Assignment.
Here the job is to copy the data exactly and to exclude every image from it.
(Supplied records Opens)
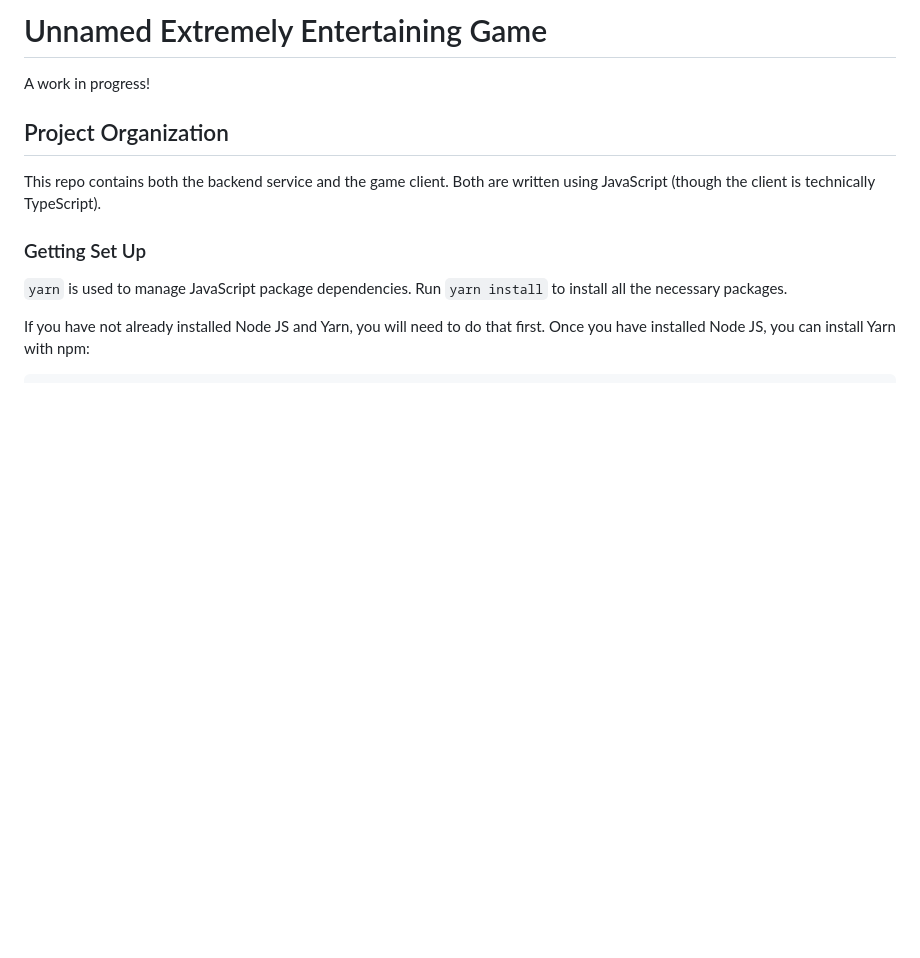
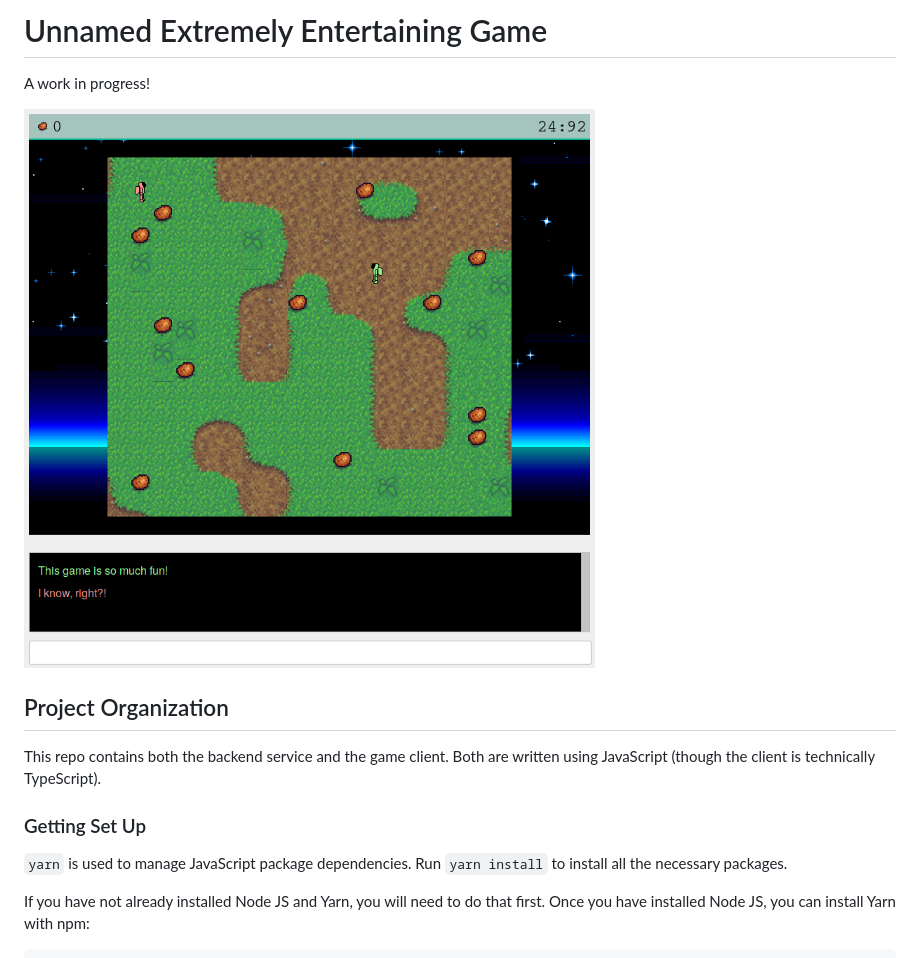
Before and after one commit to callab/communication-game, a Markdown page: README.md, the part around the change. Rendered like a GitHub page; pictures changed too: screenshot.png (added); blank space fills up the shorter version.

Commit message:
Add screenshot to README.

```diff
--- a/README.md
+++ b/README.md
@@ -1,5 +1,7 @@
 # Unnamed Extremely Entertaining Game
 A work in progress!
+
+![](./screenshot.png)
 
 ## Project Organization
 This repo contains both the backend service and the game client. Both are
```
(Supplied records Closes)
Answer to this task.
Before and after one commit to callab/communication-game, a Markdown page: README.md, the part around the change. Rendered like a GitHub page; pictures changed too: screenshot.png (added); blank space fills up the shorter version.

Commit message:
Add screenshot to README.

```diff
--- a/README.md
+++ b/README.md
@@ -1,5 +1,7 @@
 # Unnamed Extremely Entertaining Game
 A work in progress!
+
+![](./screenshot.png)
 
 ## Project Organization
 This repo contains both the backend service and the game client. Both are
```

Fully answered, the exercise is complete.